When people ask me what I do for a living, I tell them that I help produce Bible study curriculum. But, of course, it is so much more than the way I feed my family—it is a passion and a privilege, one I seek to steward well. With that deep care for curriculum in mind, I want to share six things that I wish every kid’s leader knew about curriculum. Knowing these things, I believe, can transform a ministry, which more importantly, can transform lives.
So far we have covered:
- Every curriculum is crafted around a set of core values.
- The goal is to teach the Bible, not the curriculum.
- There is no perfect curriculum.
- Teaching God’s Word takes work.
The points made on the last two posts require this one. Teaching the Bible is not easy, nor should it be really. It takes work. You can’t expect to put minimal effort into teaching and expect maximum impact. Saturday preparation doesn’t lead to the best Sunday execution. I realize that I may have just stepped on some toes here, but there is no way around this. Teaching others is too important—far too weighty—not to talk about this (see James 3:1). If you are a teacher, you need to be prepared to roll up your sleeves and invest time, energy, and effort into preparing to teach.
The best teaching comes from the overflow of our grappling with the text. We take the leader guide and hold it up next to the Scriptures and use it, with the Spirit’s guidance, to discern what God is saying in the text, what it meant to the author and original recipients, and how we are to understand it and live it out today in our context. None of that sounds easy because none of it is. It isn’t meant to be. It takes effort, which is what our God deserves, what our kids need, and what we are called on to do as teachers.
But this doesn’t mean that you get extra credit for working needlessly harder. The old adage certainly holds true: Work smarter, not harder. Here are a few tips to help you do that.
First, do some heavy lifting up front to help you in the long run. We talked about this in the first post, but to state it again, one thing you will want to do (perhaps need to do is more accurate) is take some time to understand the values of the curriculum you are using. What are you after? Again, to call on a popular adage: If you don’t know where you are going, how will you know when you get there?
Beyond that, familiarize yourself with the resource as much as you can. How is it designed? What is the logic and flow of a session? What other items and materials are available for you to use in a session (e.g. posters) and how do you access them? I talk to people all of the time who aren’t aware of the various items available to use each week as part of The Gospel Project for Kids. Know about all the tools that you can have available in your tool belt, why each exists, and how you can use them all.
Finally, know of the extra teaching helps provided for you. Many curriculums provide plenty of additional materials to help prepare leaders. The Gospel Project provides blog posts with additional resources, weekly teacher training videos, and more. These are all provided to help you as a teacher dive deeply into the Bible story so that you can teach each session the best as possible.
Questions for reflection
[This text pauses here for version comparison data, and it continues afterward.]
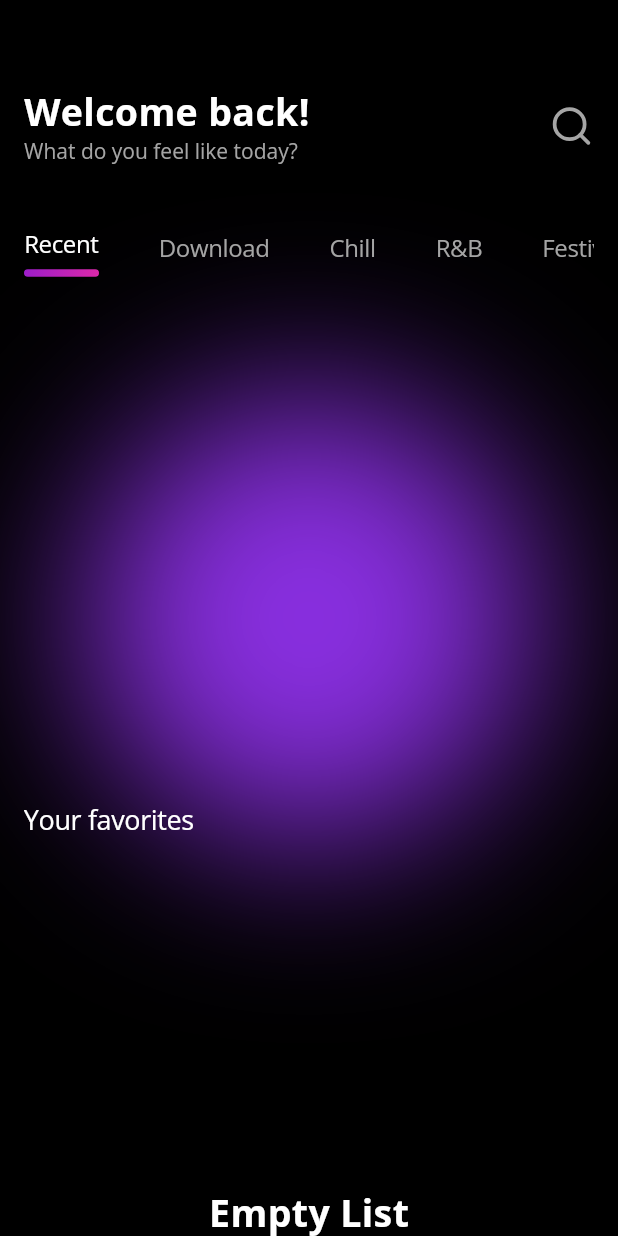
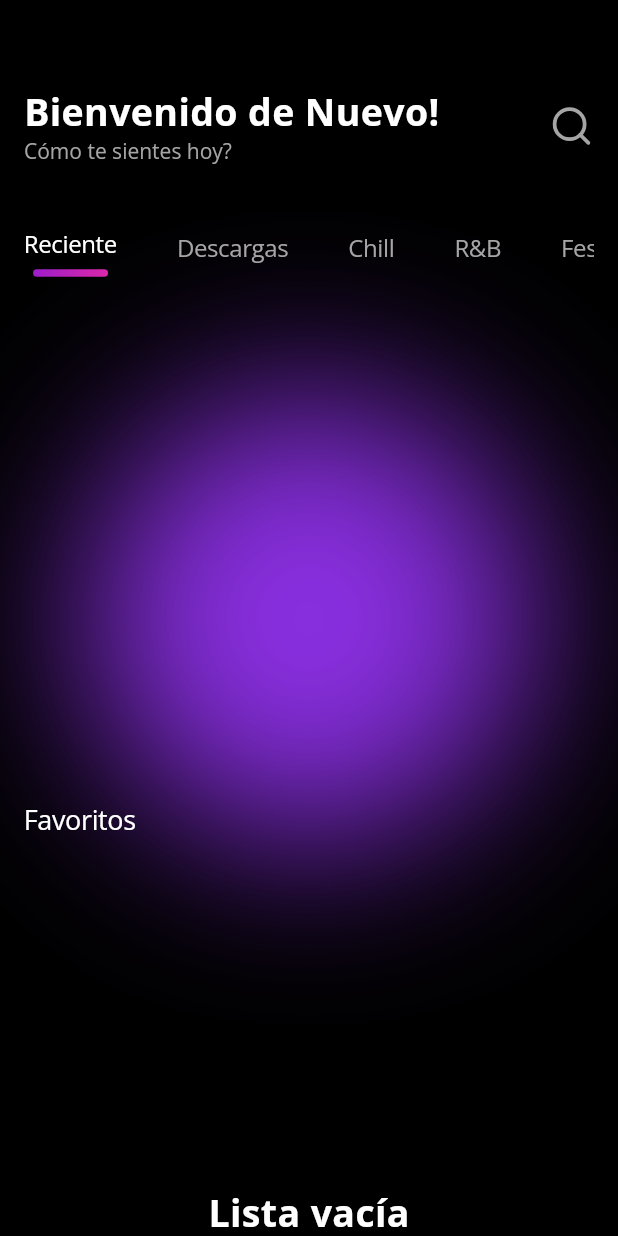
Before and after one commit to DieCau/flutter-app-music, a Flutter app: the HomeScreen screen opened by its route, on a phone screen of 412 x 824 dp. Run offline on Flutter 3.47's test engine with Material 3 defaults, Android fonts, the light colour scheme and no system bars; our stand-ins replace audioplayers, cached_network_image, dio, equatable, flutter_bloc, flutter_svg and 3 more; accounts and stored records are empty; network calls fail.

Commit message:
fix: search_music_delegate

```diff
--- a/lib/features/home/domain/entities/search_entity/search_home_search_entity.dart
+++ b/lib/features/home/domain/entities/search_entity/search_home_search_entity.dart
@@ -1,7 +1,8 @@
+import 'package:equatable/equatable.dart';
+
 import 'package:app_music/features/home/data/network/model/search_model/data_model_db.dart';
 import 'package:app_music/features/home/domain/entities/search_entity/album_home_search_entity.dart';
 import 'package:app_music/features/home/domain/entities/search_entity/artist_home_search_entity.dart';
-import 'package:equatable/equatable.dart';
 
 class SearchHomeEntity extends Equatable {
   final int id;
--- a/lib/features/home/ui/delegate/search_music_delegate.dart
+++ b/lib/features/home/ui/delegate/search_music_delegate.dart
@@ -8,7 +8,7 @@
 
 class CustomSearch extends SearchDelegate {
   @override
-  String get searchFieldLabel => "Search music, artist, alb...";
+  String get searchFieldLabel => "Busca musica, artista, alb...";
   @override
   List<Widget>? buildActions(BuildContext context) {
     return [
@@ -44,7 +44,7 @@
         } else if (state.status == SearchStatus.error) {
           return const Center(child: Text('Error'));
         } else {
-          return const Center(child: Text('No results found.'));
+          return const Center(child: Text('Resultado No Encontrado'));
         }
       },
     );
@@ -69,7 +69,7 @@
         } else if (state.status == SearchStatus.error) {
           return const Center(child: Text('Error'));
         } else {
-          return const Center(child: Text('No results found.'));
+          return const Center(child: Text('Resultado No Encontrado'));
         }
       },
     );
--- a/lib/features/home/ui/page/download_page.dart
+++ b/lib/features/home/ui/page/download_page.dart
@@ -1,9 +1,10 @@
+import 'package:flutter/material.dart';
+import 'package:flutter_bloc/flutter_bloc.dart';
+
 import 'package:app_music/features/home/ui/bloc/download/download_bloc.dart';
 import 'package:app_music/shared/bloc/player/player_bloc.dart';
 import 'package:app_music/shared/entity_global/track_global_entity.dart';
 import 'package:app_music/shared/widgets/item_music_widget.dart';
-import 'package:flutter/material.dart';
-import 'package:flutter_bloc/flutter_bloc.dart';
 
 class DownloadPage extends StatelessWidget {
   const DownloadPage({
--- a/lib/features/home/ui/page/recent_page.dart
+++ b/lib/features/home/ui/page/recent_page.dart
@@ -1,10 +1,11 @@
+import 'package:flutter/material.dart';
+import 'package:flutter_bloc/flutter_bloc.dart';
+
 import 'package:app_music/features/home/ui/bloc/favorite_music/favorite_music_bloc.dart';
 import 'package:app_music/features/home/ui/bloc/home/home_bloc.dart';
 import 'package:app_music/features/home/ui/widgets/playlist_widget.dart';
 import 'package:app_music/features/home/ui/widgets/yourfavorite_widget.dart';
 import 'package:app_music/shared/bloc/player/player_bloc.dart';
-import 'package:flutter/material.dart';
-import 'package:flutter_bloc/flutter_bloc.dart';
 
 class RecentPage extends StatelessWidget {
   const RecentPage({
--- a/lib/features/home/ui/widgets/appbar_home_widget.dart
+++ b/lib/features/home/ui/widgets/appbar_home_widget.dart
@@ -25,11 +25,11 @@ class AppbarHomeWidget extends StatelessWidget implements PreferredSizeWidget {
             crossAxisAlignment: CrossAxisAlignment.start,
             children: [
               Text(
-                "Welcome back!",
+                "Bienvenido de Nuevo!",
                 style: textTheme.bodyMedium,
               ),
               Text(
-                "What do you feel like today?",
+                "Cómo te sientes hoy?",
                 style: textTheme.displayMedium,
               )
             ],
--- a/lib/features/home/ui/widgets/category_widget.dart
+++ b/lib/features/home/ui/widgets/category_widget.dart
@@ -1,8 +1,9 @@
+import 'package:flutter/material.dart';
+import 'package:flutter_bloc/flutter_bloc.dart';
+
 import 'package:app_music/features/home/ui/cubit/page/pagenavigation_cubit.dart';
 import 'package:app_music/shared/constants/app_color.dart';
 import 'package:app_music/shared/models/section_model.dart';
-import 'package:flutter/material.dart';
-import 'package:flutter_bloc/flutter_bloc.dart';
 
 class CategoryWidget extends StatelessWidget {
   const CategoryWidget({
--- a/lib/features/home/ui/widgets/search_widget.dart
+++ b/lib/features/home/ui/widgets/search_widget.dart
@@ -19,7 +19,7 @@ class SearchWidget extends StatelessWidget {
         context.read<SearchBloc>().add(SearchMusicEvent(request: value));
       },
       decoration: InputDecoration(
-        hintText: 'Search song, playslist, artisr...',
+        hintText: 'Buscar canción, artista...',
         hintStyle: textTheme.displayMedium,
         contentPadding: const EdgeInsets.symmetric(vertical: 15),
         filled: true,
--- a/lib/features/home/ui/widgets/yourfavorite_widget.dart
+++ b/lib/features/home/ui/widgets/yourfavorite_widget.dart
@@ -21,7 +21,7 @@ class YourFavoriteWidget extends StatelessWidget {
         crossAxisAlignment: CrossAxisAlignment.stretch,
         children: [
           Text(
-            "Your favorites",
+            "Favoritos",
             style: textTheme.displayLarge!.copyWith(
               fontSize: 18,
             ),
@@ -34,7 +34,7 @@ class YourFavoriteWidget extends StatelessWidget {
                   return const SliverListLoadingWidget();
                 } else if (state.status == FavoriteMusicStatus.sucess) {
                   if (state.favoriteListMusic.isEmpty) {
-                    return const Center(child: Text("Empty List"));
+                    return const Center(child: Text("Lista vacía"));
                   } else {
                     final trackList = state.favoriteListMusic;
 
--- a/lib/features/playlist/data/network/datasource_ntw.dart
+++ b/lib/features/playlist/data/network/datasource_ntw.dart
@@ -12,7 +12,7 @@ class DatasourcePlayListNtwDb {
       final model = PlayListModelDb.fromJson(responseMap);
       return model;
     } catch (e) {
-      throw Exception('Failed to fetch playlist: $e');
+      throw Exception('No se pudo obtener Playlist: $e');
     }
   }
 }
--- a/lib/features/splash/ui/splash_screen.dart
+++ b/lib/features/splash/ui/splash_screen.dart
@@ -18,8 +18,8 @@ class SplashScreen extends StatelessWidget {
         width: size.width,
         decoration: const BoxDecoration(
           gradient: LinearGradient(
-            begin: Alignment.bottomCenter,
-            end: Alignment.topCenter,
+            begin: Alignment.bottomLeft,
+            end: Alignment.topRight,
             colors: [
               AppColors.black,
               AppColors.black,
@@ -36,12 +36,12 @@ class SplashScreen extends StatelessWidget {
             mainAxisAlignment: MainAxisAlignment.end,
             children: [
               Text(
-                "Feel the beat",
+                "Siente el ritmo",
                 style: textTheme.bodyMedium,
               ),
               const SizedBox(height: 20),
               Text(
-                "Emmerse yourseft into the\n world of music today",
+                "Sumergete en el\n mundo de la música hoy",
                 style: textTheme.displayMedium,
                 textAlign: TextAlign.center,
               ),
@@ -64,7 +64,7 @@ class SplashScreen extends StatelessWidget {
                   alignment: Alignment.center,
                   children: [
                     Text(
-                      "Continue",
+                      "Continuar",
                       style: textTheme.displayLarge,
                     ),
                     ClipRRect(
--- a/lib/main/my_app.dart
+++ b/lib/main/my_app.dart
@@ -59,6 +59,7 @@ class MyApp extends StatelessWidget {
         ),
       ],
       child: MaterialApp.router(
+        debugShowCheckedModeBanner: false,
         routerConfig: appRoutes,
         title: 'App Music',
         theme: darkTheme,
--- a/lib/shared/database_service/database_services.dart
+++ b/lib/shared/database_service/database_services.dart
@@ -8,7 +8,7 @@ class DatabaseService {
   Database? _db;
   Database get db {
     if (_db == null) {
-      throw Exception("Database not initialized");
+      throw Exception("BD no inicializada");
     }
     return _db!;
   }
--- a/lib/shared/models/section_model.dart
+++ b/lib/shared/models/section_model.dart
@@ -5,8 +5,8 @@ class SectionModel {
 }
 
 final List<SectionModel> sectionList = [
-  SectionModel(name: 'Recent'),
-  SectionModel(name: 'Download'),
+  SectionModel(name: 'Reciente'),
+  SectionModel(name: 'Descargas'),
   SectionModel(name: 'Chill'),
   SectionModel(name: 'R&B'),
   SectionModel(name: 'Festival'),
```
Also changed, not shown: lib/features/artist/data/network/datasource_artist_ntw/datasource_artist_ntw.dart (+5 -4 lines).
- What is your normal rhythm of preparing each week? Are you investing well into your calling?
- What additional resources are available to help you that you might not be taking advantage of?
Next time: The best teaching experiences include activities and group interaction.
Brian Dembowczyk is the managing editor for The Gospel Project. He served in local church ministry for over 16 years before coming to LifeWay. Brian earned an M.Div. from the Southern Baptist Theological Seminary and a D.Min. from the New Orleans Baptist Theological Seminary. He and his family live in Murfreesboro, Tennessee.